What can I do if I can't get homeowners insurance in Louisiana?

As with windstorm insurance, some property owners in Louisiana might find it difficult to secure overall homeowners insurance coverage in the private market. The Louisiana Citizens Property Insurance Corp is the insurer of last resort in the state, and offers policies to those who cannot get coverage elsewhere. For more information, visit the organization's website.

Where do I get claims processing info or file a complaint?

In rare cases, you may end up in a dispute with your Louisiana homeowners insurance provider. If this occurs, you can turn to the LDI for help. The department can investigate your complaint against an insurer, agent or adjuster.

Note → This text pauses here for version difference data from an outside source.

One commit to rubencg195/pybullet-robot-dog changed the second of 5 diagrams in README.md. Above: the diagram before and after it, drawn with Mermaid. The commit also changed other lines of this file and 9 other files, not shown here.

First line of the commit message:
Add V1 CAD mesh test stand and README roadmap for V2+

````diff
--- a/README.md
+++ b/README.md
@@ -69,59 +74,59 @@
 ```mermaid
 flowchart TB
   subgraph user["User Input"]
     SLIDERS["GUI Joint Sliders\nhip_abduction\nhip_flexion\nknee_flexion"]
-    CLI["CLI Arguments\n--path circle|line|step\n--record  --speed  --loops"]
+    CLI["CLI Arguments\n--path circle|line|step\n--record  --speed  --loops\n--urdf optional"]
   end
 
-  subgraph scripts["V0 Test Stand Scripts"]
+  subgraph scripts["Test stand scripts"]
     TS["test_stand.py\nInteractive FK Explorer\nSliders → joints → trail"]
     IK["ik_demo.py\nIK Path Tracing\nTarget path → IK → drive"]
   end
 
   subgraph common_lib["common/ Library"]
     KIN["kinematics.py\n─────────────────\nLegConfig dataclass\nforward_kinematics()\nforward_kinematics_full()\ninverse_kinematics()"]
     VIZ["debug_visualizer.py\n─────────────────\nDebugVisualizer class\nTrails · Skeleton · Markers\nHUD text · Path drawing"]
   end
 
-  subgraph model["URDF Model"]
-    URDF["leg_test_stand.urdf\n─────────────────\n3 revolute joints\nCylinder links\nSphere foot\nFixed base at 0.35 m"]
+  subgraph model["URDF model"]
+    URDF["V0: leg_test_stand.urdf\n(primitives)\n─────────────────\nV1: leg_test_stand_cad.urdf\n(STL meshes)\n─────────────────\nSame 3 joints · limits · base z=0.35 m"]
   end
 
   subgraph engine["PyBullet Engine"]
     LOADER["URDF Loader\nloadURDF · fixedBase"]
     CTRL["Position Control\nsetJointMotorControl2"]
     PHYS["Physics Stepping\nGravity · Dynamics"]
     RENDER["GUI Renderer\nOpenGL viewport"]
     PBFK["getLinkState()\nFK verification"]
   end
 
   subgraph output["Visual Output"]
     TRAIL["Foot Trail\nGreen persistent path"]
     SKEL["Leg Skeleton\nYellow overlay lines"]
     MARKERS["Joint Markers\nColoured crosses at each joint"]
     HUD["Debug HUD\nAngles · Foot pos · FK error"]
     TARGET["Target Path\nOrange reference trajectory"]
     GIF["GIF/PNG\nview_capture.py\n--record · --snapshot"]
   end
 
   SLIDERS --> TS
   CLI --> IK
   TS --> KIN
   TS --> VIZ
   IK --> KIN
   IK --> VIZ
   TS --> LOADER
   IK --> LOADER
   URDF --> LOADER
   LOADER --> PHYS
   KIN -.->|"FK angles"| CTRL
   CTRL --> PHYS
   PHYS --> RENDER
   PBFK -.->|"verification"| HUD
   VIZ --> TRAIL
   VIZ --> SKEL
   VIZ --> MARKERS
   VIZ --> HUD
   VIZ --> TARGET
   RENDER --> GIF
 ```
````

The LDI also can help provide you with consumer information and – if necessary –enforce Louisiana insurance laws. Among other things, the department says it can help with questions about:

  • Cancellation of a policy
  • Nonrenewal of a policy
  • Premiums you are being charged
  • Unsatisfactory settlement of a claim

To file a complaint, visit the LDI website and fill out a complaint form. Typically, you will hear back from the department within a week of filing a claim. You will be asked to send copies of documents relevant to the case.

You will receive status reports as your case progress. It takes an average of 45 days to fully investigate a claim, according to the LDI.

There are several things the department cannot do on your behalf. The LDI cannot:

  • Act as your attorney or providing legal advice
  • Interfere in a pending lawsuit
  • Decide disputes involving questions of fact, such as who is negligent or at fault

For more information, call 1-800-259-5300.

Methodology: in 2016 commissioned Quadrant Information Systems to field home insurance rates from major insurers in each state for nearly all ZIP codes in the country for 75 coverage levels based on various dwelling and deductible limits. The homeowner profile is a 35-year-old married applicant with excellent insurance score; new business HO3 policy for house built in 2000 with frame construction and composition roof. Other Structures: 10%. Loss of Use defaulted: 10%. Personal Property defaulted: 50%. Guest Medical limit: $5,000. Personal property: 50% of dwelling coverage for actual cash value.